While in Puerto Rico, Leopold met and married Gertrude "Trudi" Feldman Garcia de Quevedo. Although he enjoyed a tremendous amount of freedom, Leopold was still subject to the authority of his parole until 1963—he had to adhere to a curfew and was not allowed to drink or drive, much to his chagrin. Leopold died on August 30, 1971 at a hospital in San Juan, Puerto Rico.[19] Leopold never joined the Church of the Brethren but maintained a close friendship with W. Harold Row, attended Annual Conferences, and visited the Brethren Headquarters in Elgin, IL.[20]


[1] Hal Higdon, Leopold and Loeb: The Crime of the Century, University of Illinois Press, 1975, 200.

[2] Hal Higdon, Leopold and Loeb: The Crime of the Century, University of Illinois Press, 1975, 19-20.

[3] Simon Baatz, "Leopold and Loeb's Criminal Minds," Smithsonian Magazine, August 2008.

[4] Hal Higdon, Leopold and Loeb: The Crime of the Century, University of Illinois Press, 1975, 31-32.

[5] Nathan F. Leopold, Jr., Life Plus 99 Years, New York: Doubleday & Company, Inc, 1958, 24.

[6] William Braden, "At last a clue on why Leopold killed Bobby Franks," Chicago Sun-Times, September 12, 1976.

[7] Nathan F. Leopold, Jr., Life Plus 99 Years, New York: Doubleday & Company, Inc, 1958, 47.

[8] Ron, Grossman, "Commentary: The original ‘affluenza' case: Leopold and Loeb," Chicago Tribune, March 31, 2016.

[9] Richard Jerome, "Playing for Keeps," People, June 14, 1999, 144.

[10] Nathan F. Leopold, Jr., Life Plus 99 Years, New York: Doubleday & Company, Inc, 1958, 349, 380.

[11] Nathan F. Leopold, Jr. Snatch For A Halo, unfinished, unpublished.  Box 2, Folder 11, Row-Leopold Papers, Brethren Historical Library and Archives.

[12] Nathan F. Leopold, Jr. Snatch For A Halo, unfinished, unpublished.
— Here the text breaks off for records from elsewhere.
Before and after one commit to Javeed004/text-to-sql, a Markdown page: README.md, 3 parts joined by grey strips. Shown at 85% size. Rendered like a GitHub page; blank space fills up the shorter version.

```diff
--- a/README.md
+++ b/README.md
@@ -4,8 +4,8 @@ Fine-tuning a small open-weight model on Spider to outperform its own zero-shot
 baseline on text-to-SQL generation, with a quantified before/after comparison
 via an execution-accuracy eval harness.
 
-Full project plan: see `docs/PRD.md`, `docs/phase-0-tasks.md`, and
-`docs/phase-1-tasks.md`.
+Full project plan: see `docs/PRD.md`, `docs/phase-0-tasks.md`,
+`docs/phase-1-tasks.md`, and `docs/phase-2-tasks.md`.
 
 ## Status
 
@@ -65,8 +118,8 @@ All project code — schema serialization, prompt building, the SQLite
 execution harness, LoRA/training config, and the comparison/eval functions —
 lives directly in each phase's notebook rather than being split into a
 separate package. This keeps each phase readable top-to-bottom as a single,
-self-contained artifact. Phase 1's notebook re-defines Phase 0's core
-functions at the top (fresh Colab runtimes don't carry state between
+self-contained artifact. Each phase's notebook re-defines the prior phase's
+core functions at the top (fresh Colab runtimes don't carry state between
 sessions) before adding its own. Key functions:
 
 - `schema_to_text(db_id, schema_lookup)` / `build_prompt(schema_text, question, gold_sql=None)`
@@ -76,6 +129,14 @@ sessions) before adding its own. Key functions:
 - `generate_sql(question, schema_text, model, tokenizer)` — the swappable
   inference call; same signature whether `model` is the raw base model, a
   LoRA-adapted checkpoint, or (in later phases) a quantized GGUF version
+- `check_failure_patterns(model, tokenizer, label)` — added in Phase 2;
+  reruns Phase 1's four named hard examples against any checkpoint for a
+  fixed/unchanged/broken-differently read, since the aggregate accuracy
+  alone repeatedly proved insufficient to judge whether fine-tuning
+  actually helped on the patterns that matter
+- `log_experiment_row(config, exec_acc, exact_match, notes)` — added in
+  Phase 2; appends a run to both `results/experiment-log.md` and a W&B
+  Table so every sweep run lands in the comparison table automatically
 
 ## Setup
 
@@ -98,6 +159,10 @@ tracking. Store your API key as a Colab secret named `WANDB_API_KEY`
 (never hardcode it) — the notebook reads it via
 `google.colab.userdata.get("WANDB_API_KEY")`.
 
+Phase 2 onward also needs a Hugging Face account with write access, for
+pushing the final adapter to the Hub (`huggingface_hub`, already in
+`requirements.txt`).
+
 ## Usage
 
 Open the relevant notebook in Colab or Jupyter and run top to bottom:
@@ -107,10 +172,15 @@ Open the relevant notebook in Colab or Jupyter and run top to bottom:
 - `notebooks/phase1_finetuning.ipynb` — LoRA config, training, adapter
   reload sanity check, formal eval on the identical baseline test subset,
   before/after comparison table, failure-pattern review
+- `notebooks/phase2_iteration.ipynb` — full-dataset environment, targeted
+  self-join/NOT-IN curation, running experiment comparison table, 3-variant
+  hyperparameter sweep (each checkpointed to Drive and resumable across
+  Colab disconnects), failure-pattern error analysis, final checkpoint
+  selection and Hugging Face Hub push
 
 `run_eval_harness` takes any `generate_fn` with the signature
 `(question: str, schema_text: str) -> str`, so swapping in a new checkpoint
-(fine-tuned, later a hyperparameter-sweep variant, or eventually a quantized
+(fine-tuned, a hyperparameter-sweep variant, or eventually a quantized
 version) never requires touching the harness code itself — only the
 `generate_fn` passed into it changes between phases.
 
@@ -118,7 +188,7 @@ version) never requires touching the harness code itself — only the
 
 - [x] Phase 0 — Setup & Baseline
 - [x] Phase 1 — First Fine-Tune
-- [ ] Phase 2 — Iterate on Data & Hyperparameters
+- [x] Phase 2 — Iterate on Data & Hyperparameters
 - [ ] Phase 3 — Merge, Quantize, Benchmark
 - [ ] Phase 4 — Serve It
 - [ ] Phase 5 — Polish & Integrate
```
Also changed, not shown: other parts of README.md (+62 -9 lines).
Box 2, Folder 11, Row-Leopold Papers, Brethren Historical Library and Archives.

[13] Letter between Dr. Homer Burke and Dr. W. Harold Row, January 10, 1953. Box 3, Folder 1, Row-Leopold Papers, Brethren Historical Library and Archives. Letter between Elmer Gertz and Dr. W. Harold Row, February 7, 1958, Box 3, Folder 2, Row-Leopold Papers, Brethren Historical Library and Archives.

[14] "Rehabilitation of Nathan Leopold," The Christian Century, April 2, 1958. Box 3, Folder 1, Row-Leopold Papers, Brethren Historical Library and Archives.

[15] Nathan Leopold, Jr., "Ministry of the Brethren in Years to Come," Brethren Life and Thought 10, Autumn, 1965. 4-12.

[16] Dr. W. Harold Row, "Statement by Dr. W. Harold Row…on behalf of the Commission, regarding Nathan F. Leopold Jr." March 1959.

[17] "The Long Road Back For Nathan Leopold," Medical World, December 2, 1966, 174.

[18] Howard E. Royer, "Nathan Leopold Calls on the Brethren," Gospel Messenger, February 1, 1964, 7.

[19] Richard Jerome, "Playing for Keeps," People, June 14, 1999, 144.

[20] Alvin F. Klotz, "From the Other Side," September 6, 1971. Typescript News Release found in BHLA Nathan Leopold Papers. Howard E. Royer, "Nathan Leopold Calls on the Brethren," Gospel Messenger, February 1, 1964, 7.